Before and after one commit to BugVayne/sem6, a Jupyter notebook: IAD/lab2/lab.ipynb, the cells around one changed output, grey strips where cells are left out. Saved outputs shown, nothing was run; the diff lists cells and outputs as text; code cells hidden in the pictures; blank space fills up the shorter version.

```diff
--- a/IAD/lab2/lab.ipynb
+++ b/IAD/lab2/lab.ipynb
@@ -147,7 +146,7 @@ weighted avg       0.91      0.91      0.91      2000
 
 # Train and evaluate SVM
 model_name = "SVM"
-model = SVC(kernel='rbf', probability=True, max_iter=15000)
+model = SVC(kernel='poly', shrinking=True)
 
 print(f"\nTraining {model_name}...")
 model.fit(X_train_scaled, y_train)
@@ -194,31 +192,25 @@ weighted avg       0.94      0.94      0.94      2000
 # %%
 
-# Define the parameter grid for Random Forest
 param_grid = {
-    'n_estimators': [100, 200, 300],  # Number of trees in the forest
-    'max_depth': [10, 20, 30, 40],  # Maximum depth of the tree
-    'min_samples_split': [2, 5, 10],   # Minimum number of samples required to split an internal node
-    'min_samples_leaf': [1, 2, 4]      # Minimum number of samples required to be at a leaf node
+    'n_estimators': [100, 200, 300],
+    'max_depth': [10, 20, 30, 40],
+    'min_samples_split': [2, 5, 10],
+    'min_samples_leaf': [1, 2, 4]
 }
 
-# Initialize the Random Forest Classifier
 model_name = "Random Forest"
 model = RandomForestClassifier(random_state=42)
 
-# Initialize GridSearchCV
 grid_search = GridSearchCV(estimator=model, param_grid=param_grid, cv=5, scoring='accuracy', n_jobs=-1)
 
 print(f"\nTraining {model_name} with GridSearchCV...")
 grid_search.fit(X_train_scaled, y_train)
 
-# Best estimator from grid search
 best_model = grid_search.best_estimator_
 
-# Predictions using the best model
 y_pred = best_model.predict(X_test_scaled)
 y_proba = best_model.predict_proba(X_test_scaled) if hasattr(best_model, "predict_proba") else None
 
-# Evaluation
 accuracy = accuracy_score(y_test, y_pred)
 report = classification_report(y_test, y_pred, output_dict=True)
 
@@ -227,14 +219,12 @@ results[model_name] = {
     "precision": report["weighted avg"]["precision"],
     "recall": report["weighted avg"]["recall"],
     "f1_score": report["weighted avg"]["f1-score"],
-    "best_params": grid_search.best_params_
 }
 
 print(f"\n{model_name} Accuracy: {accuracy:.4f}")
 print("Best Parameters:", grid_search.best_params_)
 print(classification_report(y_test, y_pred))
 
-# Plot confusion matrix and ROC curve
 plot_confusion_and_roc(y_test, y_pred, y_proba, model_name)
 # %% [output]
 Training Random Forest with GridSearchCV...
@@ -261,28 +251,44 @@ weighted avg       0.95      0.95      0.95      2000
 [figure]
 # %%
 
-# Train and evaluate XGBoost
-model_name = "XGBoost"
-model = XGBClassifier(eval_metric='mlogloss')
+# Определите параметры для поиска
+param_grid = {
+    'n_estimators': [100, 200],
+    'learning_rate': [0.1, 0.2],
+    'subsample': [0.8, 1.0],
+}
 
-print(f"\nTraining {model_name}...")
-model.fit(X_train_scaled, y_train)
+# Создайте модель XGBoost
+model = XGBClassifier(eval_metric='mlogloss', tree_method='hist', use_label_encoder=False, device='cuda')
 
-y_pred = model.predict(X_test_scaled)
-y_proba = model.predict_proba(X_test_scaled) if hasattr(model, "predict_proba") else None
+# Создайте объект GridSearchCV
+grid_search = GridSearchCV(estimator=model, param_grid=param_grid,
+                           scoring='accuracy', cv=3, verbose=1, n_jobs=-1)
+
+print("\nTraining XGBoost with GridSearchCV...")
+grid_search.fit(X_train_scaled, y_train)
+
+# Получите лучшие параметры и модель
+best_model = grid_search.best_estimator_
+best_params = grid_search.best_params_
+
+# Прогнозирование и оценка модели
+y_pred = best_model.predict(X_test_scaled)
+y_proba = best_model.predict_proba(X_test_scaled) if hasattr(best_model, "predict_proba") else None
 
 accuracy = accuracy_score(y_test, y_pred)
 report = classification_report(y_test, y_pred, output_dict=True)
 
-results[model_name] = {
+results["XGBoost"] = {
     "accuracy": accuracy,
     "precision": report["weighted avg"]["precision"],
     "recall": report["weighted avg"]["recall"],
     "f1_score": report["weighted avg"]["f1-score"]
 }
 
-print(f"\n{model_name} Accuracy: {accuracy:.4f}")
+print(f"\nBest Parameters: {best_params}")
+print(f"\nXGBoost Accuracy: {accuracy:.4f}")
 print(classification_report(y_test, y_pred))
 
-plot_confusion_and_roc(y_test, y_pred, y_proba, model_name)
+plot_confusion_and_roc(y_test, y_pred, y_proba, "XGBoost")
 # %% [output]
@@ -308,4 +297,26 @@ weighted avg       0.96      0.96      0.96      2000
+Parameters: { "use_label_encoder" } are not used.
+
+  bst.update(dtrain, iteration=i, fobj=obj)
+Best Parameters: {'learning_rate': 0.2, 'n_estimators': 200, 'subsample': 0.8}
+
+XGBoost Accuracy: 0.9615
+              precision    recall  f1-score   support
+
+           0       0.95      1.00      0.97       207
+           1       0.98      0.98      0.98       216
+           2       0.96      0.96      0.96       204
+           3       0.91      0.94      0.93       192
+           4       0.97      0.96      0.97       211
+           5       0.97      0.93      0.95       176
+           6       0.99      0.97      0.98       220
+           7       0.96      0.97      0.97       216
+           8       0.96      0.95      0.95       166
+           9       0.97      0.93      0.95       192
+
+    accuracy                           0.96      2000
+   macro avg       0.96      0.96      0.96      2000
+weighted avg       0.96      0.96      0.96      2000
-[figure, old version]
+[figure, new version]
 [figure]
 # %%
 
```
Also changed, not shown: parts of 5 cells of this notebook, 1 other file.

TASK DESCRIPTION =>
When you answer, repeat all of the material exactly as given.

OUTPUT BELOW =>
Before and after one commit to BugVayne/sem6, a Jupyter notebook: IAD/lab2/lab.ipynb, the cells around one changed output, grey strips where cells are left out. Saved outputs shown, nothing was run; the diff lists cells and outputs as text; code cells hidden in the pictures; blank space fills up the shorter version.

```diff
--- a/IAD/lab2/lab.ipynb
+++ b/IAD/lab2/lab.ipynb
@@ -147,7 +146,7 @@ weighted avg       0.91      0.91      0.91      2000
 
 # Train and evaluate SVM
 model_name = "SVM"
-model = SVC(kernel='rbf', probability=True, max_iter=15000)
+model = SVC(kernel='poly', shrinking=True)
 
 print(f"\nTraining {model_name}...")
 model.fit(X_train_scaled, y_train)
@@ -194,31 +192,25 @@ weighted avg       0.94      0.94      0.94      2000
 # %%
 
-# Define the parameter grid for Random Forest
 param_grid = {
-    'n_estimators': [100, 200, 300],  # Number of trees in the forest
-    'max_depth': [10, 20, 30, 40],  # Maximum depth of the tree
-    'min_samples_split': [2, 5, 10],   # Minimum number of samples required to split an internal node
-    'min_samples_leaf': [1, 2, 4]      # Minimum number of samples required to be at a leaf node
+    'n_estimators': [100, 200, 300],
+    'max_depth': [10, 20, 30, 40],
+    'min_samples_split': [2, 5, 10],
+    'min_samples_leaf': [1, 2, 4]
 }
 
-# Initialize the Random Forest Classifier
 model_name = "Random Forest"
 model = RandomForestClassifier(random_state=42)
 
-# Initialize GridSearchCV
 grid_search = GridSearchCV(estimator=model, param_grid=param_grid, cv=5, scoring='accuracy', n_jobs=-1)
 
 print(f"\nTraining {model_name} with GridSearchCV...")
 grid_search.fit(X_train_scaled, y_train)
 
-# Best estimator from grid search
 best_model = grid_search.best_estimator_
 
-# Predictions using the best model
 y_pred = best_model.predict(X_test_scaled)
 y_proba = best_model.predict_proba(X_test_scaled) if hasattr(best_model, "predict_proba") else None
 
-# Evaluation
 accuracy = accuracy_score(y_test, y_pred)
 report = classification_report(y_test, y_pred, output_dict=True)
 
@@ -227,14 +219,12 @@ results[model_name] = {
     "precision": report["weighted avg"]["precision"],
     "recall": report["weighted avg"]["recall"],
     "f1_score": report["weighted avg"]["f1-score"],
-    "best_params": grid_search.best_params_
 }
 
 print(f"\n{model_name} Accuracy: {accuracy:.4f}")
 print("Best Parameters:", grid_search.best_params_)
 print(classification_report(y_test, y_pred))
 
-# Plot confusion matrix and ROC curve
 plot_confusion_and_roc(y_test, y_pred, y_proba, model_name)
 # %% [output]
 Training Random Forest with GridSearchCV...
@@ -261,28 +251,44 @@ weighted avg       0.95      0.95      0.95      2000
 [figure]
 # %%
 
-# Train and evaluate XGBoost
-model_name = "XGBoost"
-model = XGBClassifier(eval_metric='mlogloss')
+# Определите параметры для поиска
+param_grid = {
+    'n_estimators': [100, 200],
+    'learning_rate': [0.1, 0.2],
+    'subsample': [0.8, 1.0],
+}
 
-print(f"\nTraining {model_name}...")
-model.fit(X_train_scaled, y_train)
+# Создайте модель XGBoost
+model = XGBClassifier(eval_metric='mlogloss', tree_method='hist', use_label_encoder=False, device='cuda')
 
-y_pred = model.predict(X_test_scaled)
-y_proba = model.predict_proba(X_test_scaled) if hasattr(model, "predict_proba") else None
+# Создайте объект GridSearchCV
+grid_search = GridSearchCV(estimator=model, param_grid=param_grid,
+                           scoring='accuracy', cv=3, verbose=1, n_jobs=-1)
+
+print("\nTraining XGBoost with GridSearchCV...")
+grid_search.fit(X_train_scaled, y_train)
+
+# Получите лучшие параметры и модель
+best_model = grid_search.best_estimator_
+best_params = grid_search.best_params_
+
+# Прогнозирование и оценка модели
+y_pred = best_model.predict(X_test_scaled)
+y_proba = best_model.predict_proba(X_test_scaled) if hasattr(best_model, "predict_proba") else None
 
 accuracy = accuracy_score(y_test, y_pred)
 report = classification_report(y_test, y_pred, output_dict=True)
 
-results[model_name] = {
+results["XGBoost"] = {
     "accuracy": accuracy,
     "precision": report["weighted avg"]["precision"],
     "recall": report["weighted avg"]["recall"],
     "f1_score": report["weighted avg"]["f1-score"]
 }
 
-print(f"\n{model_name} Accuracy: {accuracy:.4f}")
+print(f"\nBest Parameters: {best_params}")
+print(f"\nXGBoost Accuracy: {accuracy:.4f}")
 print(classification_report(y_test, y_pred))
 
-plot_confusion_and_roc(y_test, y_pred, y_proba, model_name)
+plot_confusion_and_roc(y_test, y_pred, y_proba, "XGBoost")
 # %% [output]
@@ -308,4 +297,26 @@ weighted avg       0.96      0.96      0.96      2000
+Parameters: { "use_label_encoder" } are not used.
+
+  bst.update(dtrain, iteration=i, fobj=obj)
+Best Parameters: {'learning_rate': 0.2, 'n_estimators': 200, 'subsample': 0.8}
+
+XGBoost Accuracy: 0.9615
+              precision    recall  f1-score   support
+
+           0       0.95      1.00      0.97       207
+           1       0.98      0.98      0.98       216
+           2       0.96      0.96      0.96       204
+           3       0.91      0.94      0.93       192
+           4       0.97      0.96      0.97       211
+           5       0.97      0.93      0.95       176
+           6       0.99      0.97      0.98       220
+           7       0.96      0.97      0.97       216
+           8       0.96      0.95      0.95       166
+           9       0.97      0.93      0.95       192
+
+    accuracy                           0.96      2000
+   macro avg       0.96      0.96      0.96      2000
+weighted avg       0.96      0.96      0.96      2000
-[figure, old version]
+[figure, new version]
 [figure]
 # %%
 
```
Also changed, not shown: parts of 5 cells of this notebook, 1 other file.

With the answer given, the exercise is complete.